Another hazing incident, but it was pretty quite otherwise
It was at about this time last year that police were called to the area near Madison Park's "Beaver Lodge Sanctuary" (at 37th Avenue E. and E. McGilvra) to investigate a hazing incident involving Garfield students. Although there were post-event admonishments and disciplinary actions by the school's principal after that incident, it became apparent this fall that those earlier attempts to change behavior did not have long-lasting impact on many students at Garfield. This year's incident, which occurred on the evening of September 27 near and on Foster Island, was bigger and more extreme. We'll let the the principal, Ted Howard, do the story telling:
"I spent the afternoon with [SPD] Officer Radford and many other officers walking through the Arboretum. One hundred or more Garfield students were participating in hazing incidents, drinking hard alcohol and beer. Students were being paddled, had on diapers, eggs were being thrown at students and shoe polish was all over their body. As students ran and scattered from the scene they caused at least one, maybe more car accidents due to running in front of cars. I was also called a “Nigger” by a student and many other derogatory names."
This is front the principal's email to Garfield parents asking, "Do you know where your son or daughter is?" He continues,
"I ask that question because I want you to know that we all have a responsibility to keep our kids safe. We all work hard to make sure they learn life lessons and make better decisions. Tonight some of our students didn’t make good decisions.
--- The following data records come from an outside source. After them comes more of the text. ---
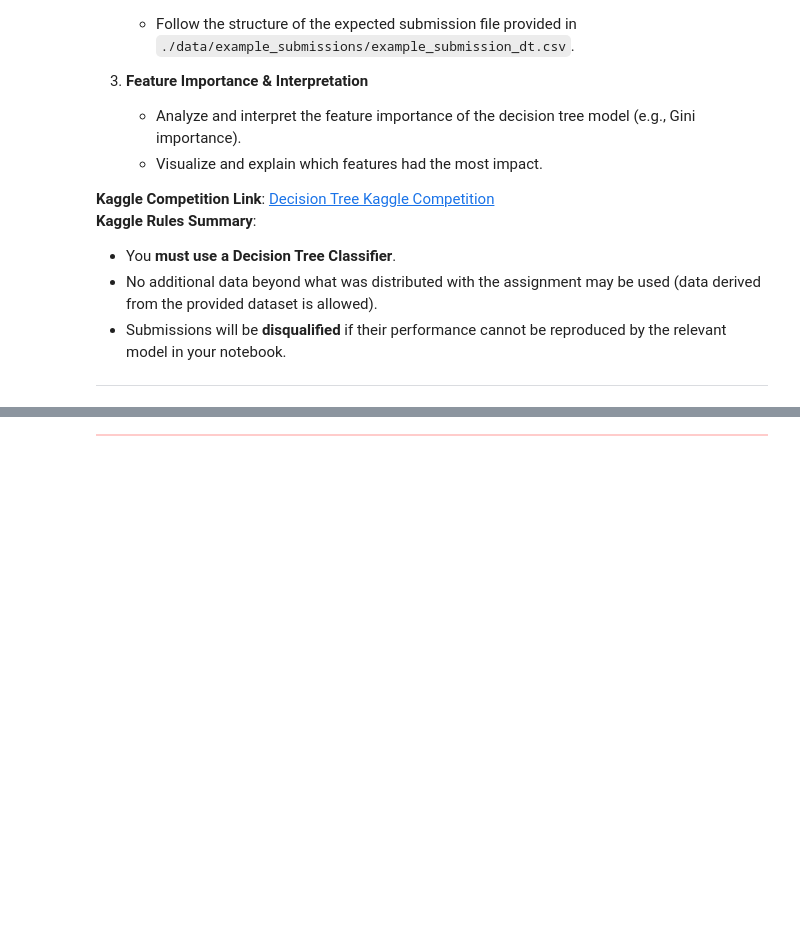
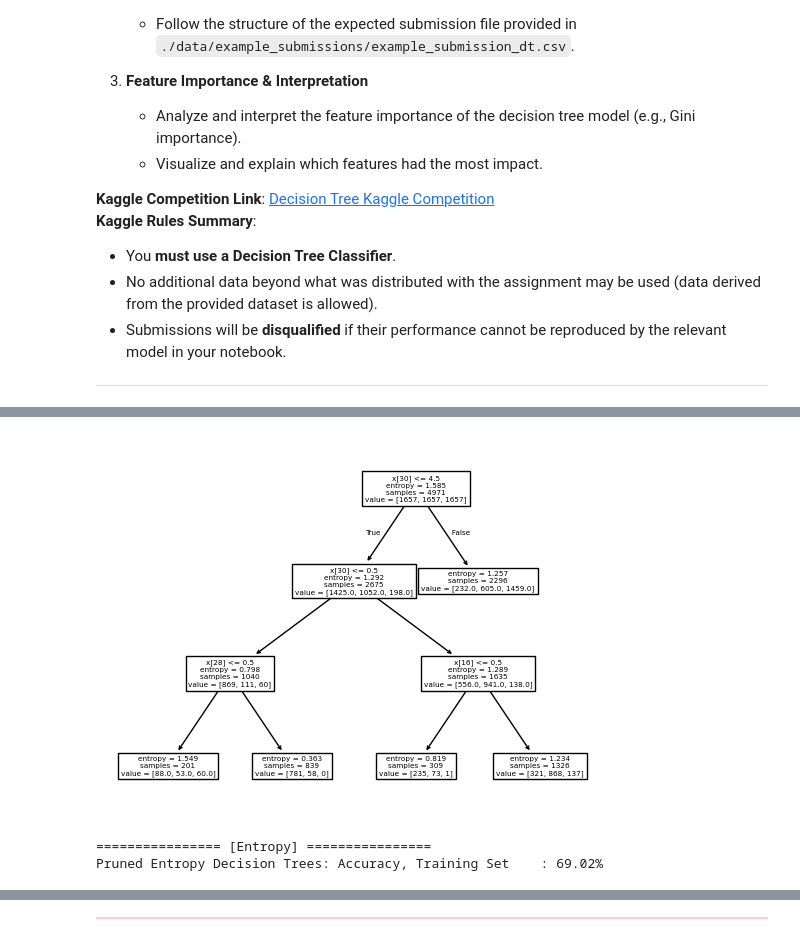
Before and after one commit to Siri-Gith1/CSCI109A_HW5, a Jupyter notebook: cs1090a_hw5.ipynb, the cells around one changed output, grey strips where cells are left out. Saved outputs shown, nothing was run; the diff lists cells and outputs as text; code cells hidden in the pictures; blank space fills up the shorter version.

```diff
--- a/cs1090a_hw5.ipynb
+++ b/cs1090a_hw5.ipynb
@@ -557,0 +689,12 @@ Develop a Decision Tree Classifier to predict student outcomes. You are expected
+# %%
+df_gini = dt[dt['criterion'] == 'gini']
+df_entropy = dt[dt['criterion'] == 'entropy']
+
+x_gini = df_gini['depth'].values.astype(float)
+y_gini = df_gini['mean_cv'].values.astype(float)
+
+x_entropy = df_entropy['depth'].values.astype(float)
+y_entropy = df_entropy['mean_cv'].values.astype(float)
+
+stds_gini = np.array([ np.std(scores) for scores in df_gini['all_cv']], dtype = float)
+stds_entropy = np.array([ np.std(scores) for scores in df_entropy['all_cv']], dtype = float)
@@ -557,0 +767,19 @@ Develop a Decision Tree Classifier to predict student outcomes. You are expected
+# %%
+#Pruning model based on entropy
+
+ccp_alpha = 0.03
+entropy_pruned = DecisionTreeClassifier(max_depth=best_depth_entropy, criterion ='entropy', ccp_alpha=ccp_alpha)
+entropy_pruned.fit(xtrain_resampled_df,ytrain_resampled_df)
+#entropy_pruned.score(X_test, y_test)
+plot_tree(entropy_pruned);
+# %% [output]
+[figure, added]
+# %%
+#Recalculate the
+
+acc_trees_train_prunedentropy = accuracy_score(ytrain_resampled_df, entropy_pruned.predict(xtrain_resampled_df))
+print("\n================ [Entropy] ================")
+print("Pruned Entropy Decision Trees: Accuracy, Training Set \t : {:.2%}".format(acc_trees_train_prunedentropy))
+# %% [output]
+================ [Entropy] ================
+Pruned Entropy Decision Trees: Accuracy, Training Set    : 69.02%
```
Also changed, not shown: parts of 38 cells of this notebook.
If students were there to watch, cause harm to another student or behave inappropriately this impacts the entire GHS community and puts the GHS community in a negative light."
Howard did more than just ask parents to get involved. He suspended eleven students for up to 20 days for their behavior. Nine of these have appealed their suspensions and two others were exonerated and their suspensions lifted. The school district, according to one report, is developing "new strategies" to eliminate hazing at Garfield. The existing ones, quite clearly, haven't quite worked.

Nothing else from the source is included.